That is why it is so hard for some to perceive that abortion is always wrong. We can convince them through many arguments. But even more powerful, as Paul declares in the second reading, is “the convincing power of the Spirit.” That power convinces people when they see the Spirit’s effects in our own lives. We become the light of the world, as Jesus indicated. Regarding the pro-life issues, we are called to let people see that in our own lives, we not only choose life, but we sacrifice our own convenience, plans, and resources that others may live. Not only do we – as individuals and as a community – accept the gift of new life when God gives it, but we eradicate injustice from our midst.
Isaiah speaks about sheltering the oppressed and providing for the afflicted. Children in the womb are more oppressed in our day than any other segment of the population. The prophet’s words, applied in our day, call us to pro-life action. Isaiah also points out that this must begin with our own flesh and blood. “Do not turn your back on your own.” These are powerful words for our culture: parents, do not turn your back on the child you have conceived! Grandparents, do not turn your back on your daughter’s unborn child. Speak up for that life, and intervene to help both your daughter and her child! Some mistakenly think that the fact that the child in the womb is “their own” is precisely what gives them the “right to choose” to kill the child by abortion. But Isaiah’s words declare the opposite: when one is your own flesh and blood, your obligations to that person increase, and you are all the more obliged to do them good.

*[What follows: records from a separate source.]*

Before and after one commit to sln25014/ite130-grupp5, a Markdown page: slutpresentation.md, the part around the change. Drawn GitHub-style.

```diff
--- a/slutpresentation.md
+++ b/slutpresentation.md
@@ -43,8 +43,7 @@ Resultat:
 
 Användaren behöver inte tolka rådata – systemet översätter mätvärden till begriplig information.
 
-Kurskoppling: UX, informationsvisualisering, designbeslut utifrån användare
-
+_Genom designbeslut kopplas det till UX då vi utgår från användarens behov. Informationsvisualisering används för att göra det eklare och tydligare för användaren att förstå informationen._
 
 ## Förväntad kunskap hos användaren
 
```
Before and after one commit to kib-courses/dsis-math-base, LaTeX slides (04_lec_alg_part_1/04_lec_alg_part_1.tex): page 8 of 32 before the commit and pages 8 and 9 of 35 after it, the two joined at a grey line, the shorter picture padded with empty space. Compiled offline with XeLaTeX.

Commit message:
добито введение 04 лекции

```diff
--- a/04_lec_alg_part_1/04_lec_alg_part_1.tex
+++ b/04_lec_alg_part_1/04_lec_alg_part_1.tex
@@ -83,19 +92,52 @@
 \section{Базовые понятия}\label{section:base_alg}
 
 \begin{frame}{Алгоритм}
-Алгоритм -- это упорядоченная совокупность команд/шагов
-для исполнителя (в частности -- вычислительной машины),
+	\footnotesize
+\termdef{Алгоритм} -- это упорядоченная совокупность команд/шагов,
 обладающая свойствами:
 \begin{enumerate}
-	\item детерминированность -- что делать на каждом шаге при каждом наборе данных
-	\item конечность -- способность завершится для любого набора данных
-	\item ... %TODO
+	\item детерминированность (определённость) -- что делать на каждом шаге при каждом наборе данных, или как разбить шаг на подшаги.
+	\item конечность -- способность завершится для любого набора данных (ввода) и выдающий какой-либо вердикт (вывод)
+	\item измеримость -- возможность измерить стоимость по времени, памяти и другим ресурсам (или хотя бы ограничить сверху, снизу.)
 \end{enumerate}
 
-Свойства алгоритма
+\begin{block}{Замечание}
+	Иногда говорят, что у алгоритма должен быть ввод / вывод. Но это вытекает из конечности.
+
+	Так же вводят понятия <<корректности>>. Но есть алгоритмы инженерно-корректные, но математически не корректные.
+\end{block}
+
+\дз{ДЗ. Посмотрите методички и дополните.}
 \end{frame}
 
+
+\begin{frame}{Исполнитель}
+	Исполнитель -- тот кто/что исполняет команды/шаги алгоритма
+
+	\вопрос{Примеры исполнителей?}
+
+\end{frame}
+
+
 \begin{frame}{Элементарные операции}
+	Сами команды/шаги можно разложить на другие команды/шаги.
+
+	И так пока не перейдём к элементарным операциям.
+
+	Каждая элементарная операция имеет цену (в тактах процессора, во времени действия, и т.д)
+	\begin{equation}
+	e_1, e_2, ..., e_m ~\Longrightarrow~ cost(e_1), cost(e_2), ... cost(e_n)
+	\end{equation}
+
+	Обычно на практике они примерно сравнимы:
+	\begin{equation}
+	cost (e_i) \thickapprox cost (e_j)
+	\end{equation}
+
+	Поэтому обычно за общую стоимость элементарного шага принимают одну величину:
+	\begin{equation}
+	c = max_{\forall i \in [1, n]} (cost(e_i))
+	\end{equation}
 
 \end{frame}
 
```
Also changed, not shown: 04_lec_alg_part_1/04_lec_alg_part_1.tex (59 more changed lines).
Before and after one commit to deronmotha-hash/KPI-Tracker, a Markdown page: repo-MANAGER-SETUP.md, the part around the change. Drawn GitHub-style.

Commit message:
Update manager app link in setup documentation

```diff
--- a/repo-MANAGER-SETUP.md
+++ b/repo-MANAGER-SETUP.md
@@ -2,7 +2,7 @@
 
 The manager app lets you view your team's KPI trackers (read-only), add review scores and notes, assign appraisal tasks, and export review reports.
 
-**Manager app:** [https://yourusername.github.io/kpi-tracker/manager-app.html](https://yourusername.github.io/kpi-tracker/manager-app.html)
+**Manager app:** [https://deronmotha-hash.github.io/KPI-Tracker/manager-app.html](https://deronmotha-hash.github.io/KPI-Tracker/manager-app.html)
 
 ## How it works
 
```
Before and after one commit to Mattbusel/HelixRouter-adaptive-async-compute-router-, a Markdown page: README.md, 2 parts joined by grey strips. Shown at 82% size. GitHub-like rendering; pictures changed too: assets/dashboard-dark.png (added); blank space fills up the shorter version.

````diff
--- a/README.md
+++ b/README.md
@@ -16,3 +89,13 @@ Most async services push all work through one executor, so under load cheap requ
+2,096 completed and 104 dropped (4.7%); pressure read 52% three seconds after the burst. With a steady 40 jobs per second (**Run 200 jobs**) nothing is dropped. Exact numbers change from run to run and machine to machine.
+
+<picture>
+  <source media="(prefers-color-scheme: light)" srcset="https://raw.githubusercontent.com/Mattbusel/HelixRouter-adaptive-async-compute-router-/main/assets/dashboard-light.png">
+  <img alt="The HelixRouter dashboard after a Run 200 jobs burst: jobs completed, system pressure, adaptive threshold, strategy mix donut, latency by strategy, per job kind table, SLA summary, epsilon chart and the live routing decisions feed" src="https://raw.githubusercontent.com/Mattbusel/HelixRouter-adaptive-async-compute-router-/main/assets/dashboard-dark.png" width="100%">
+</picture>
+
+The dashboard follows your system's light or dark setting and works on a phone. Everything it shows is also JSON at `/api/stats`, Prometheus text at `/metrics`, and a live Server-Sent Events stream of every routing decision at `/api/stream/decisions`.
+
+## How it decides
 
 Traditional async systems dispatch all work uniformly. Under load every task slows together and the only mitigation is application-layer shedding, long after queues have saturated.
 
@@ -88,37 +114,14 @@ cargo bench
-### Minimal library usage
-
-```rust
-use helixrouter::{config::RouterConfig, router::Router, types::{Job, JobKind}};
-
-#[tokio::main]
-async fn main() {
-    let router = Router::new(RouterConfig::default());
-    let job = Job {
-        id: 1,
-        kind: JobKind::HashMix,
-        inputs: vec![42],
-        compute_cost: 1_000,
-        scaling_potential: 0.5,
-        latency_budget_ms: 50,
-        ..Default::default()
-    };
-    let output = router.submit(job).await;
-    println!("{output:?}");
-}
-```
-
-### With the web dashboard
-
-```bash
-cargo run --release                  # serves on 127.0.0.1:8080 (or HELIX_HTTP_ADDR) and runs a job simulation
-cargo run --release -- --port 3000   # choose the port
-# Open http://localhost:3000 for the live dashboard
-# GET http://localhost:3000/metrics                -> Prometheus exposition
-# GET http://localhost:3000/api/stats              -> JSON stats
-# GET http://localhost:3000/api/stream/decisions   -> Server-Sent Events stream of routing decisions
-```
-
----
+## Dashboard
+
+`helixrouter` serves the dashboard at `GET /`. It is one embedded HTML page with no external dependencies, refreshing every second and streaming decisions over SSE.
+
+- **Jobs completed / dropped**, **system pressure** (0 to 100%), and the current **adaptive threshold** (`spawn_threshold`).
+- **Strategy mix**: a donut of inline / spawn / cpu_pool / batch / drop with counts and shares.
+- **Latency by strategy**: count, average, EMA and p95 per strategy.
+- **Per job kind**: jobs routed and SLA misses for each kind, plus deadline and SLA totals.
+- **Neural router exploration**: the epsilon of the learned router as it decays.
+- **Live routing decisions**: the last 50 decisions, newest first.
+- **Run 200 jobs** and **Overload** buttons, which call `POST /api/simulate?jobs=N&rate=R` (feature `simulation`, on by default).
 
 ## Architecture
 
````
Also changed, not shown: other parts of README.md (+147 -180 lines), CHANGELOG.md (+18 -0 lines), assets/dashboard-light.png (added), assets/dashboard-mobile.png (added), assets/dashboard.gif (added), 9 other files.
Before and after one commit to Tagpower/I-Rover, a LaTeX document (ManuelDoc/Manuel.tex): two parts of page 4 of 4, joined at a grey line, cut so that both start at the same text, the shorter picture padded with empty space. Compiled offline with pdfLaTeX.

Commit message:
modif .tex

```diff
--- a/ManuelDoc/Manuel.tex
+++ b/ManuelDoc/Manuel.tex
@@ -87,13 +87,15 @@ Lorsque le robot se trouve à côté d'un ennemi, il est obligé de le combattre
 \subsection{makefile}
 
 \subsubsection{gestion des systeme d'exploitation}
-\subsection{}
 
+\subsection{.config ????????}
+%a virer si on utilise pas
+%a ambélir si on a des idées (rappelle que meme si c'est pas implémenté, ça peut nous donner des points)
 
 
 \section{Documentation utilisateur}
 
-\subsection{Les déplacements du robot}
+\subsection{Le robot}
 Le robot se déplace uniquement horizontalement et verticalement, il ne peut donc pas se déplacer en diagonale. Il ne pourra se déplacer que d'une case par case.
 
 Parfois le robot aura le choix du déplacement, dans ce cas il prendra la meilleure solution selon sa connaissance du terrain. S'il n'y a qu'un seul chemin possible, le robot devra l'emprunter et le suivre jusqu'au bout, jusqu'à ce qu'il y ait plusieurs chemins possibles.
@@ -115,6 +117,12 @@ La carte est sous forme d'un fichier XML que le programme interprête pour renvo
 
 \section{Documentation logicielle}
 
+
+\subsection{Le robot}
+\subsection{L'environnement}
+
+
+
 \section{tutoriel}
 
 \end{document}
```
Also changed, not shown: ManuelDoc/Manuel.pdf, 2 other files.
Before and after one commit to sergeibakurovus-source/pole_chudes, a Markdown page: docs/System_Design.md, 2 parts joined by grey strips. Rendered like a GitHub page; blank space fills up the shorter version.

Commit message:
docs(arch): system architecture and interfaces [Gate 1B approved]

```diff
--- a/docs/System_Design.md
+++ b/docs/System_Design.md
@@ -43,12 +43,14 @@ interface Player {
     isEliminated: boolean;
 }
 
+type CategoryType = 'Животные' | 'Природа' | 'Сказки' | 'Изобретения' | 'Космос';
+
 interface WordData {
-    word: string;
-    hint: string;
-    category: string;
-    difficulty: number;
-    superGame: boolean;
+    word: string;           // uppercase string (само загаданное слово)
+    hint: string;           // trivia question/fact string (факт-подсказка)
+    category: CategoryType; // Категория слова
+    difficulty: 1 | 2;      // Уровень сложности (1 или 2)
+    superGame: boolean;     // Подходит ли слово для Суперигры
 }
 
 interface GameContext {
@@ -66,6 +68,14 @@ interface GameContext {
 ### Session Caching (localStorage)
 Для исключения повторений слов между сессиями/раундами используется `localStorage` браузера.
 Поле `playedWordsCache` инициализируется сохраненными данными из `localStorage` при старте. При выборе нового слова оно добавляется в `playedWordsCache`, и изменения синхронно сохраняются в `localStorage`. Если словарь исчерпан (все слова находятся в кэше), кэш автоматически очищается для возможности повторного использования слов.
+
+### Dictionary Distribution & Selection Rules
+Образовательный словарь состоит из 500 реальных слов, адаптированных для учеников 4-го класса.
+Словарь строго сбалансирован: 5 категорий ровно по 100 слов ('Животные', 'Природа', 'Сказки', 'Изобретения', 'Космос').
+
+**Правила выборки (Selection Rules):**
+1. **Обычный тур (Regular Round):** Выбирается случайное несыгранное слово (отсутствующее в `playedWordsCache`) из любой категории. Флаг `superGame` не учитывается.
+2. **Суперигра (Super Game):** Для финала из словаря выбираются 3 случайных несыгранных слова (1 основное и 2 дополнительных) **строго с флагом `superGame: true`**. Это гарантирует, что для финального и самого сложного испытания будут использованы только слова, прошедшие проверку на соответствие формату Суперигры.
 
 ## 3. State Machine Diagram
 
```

Only when God’s people are actively and generously living as the “People of Life” can the words of today’s readings be fulfilled.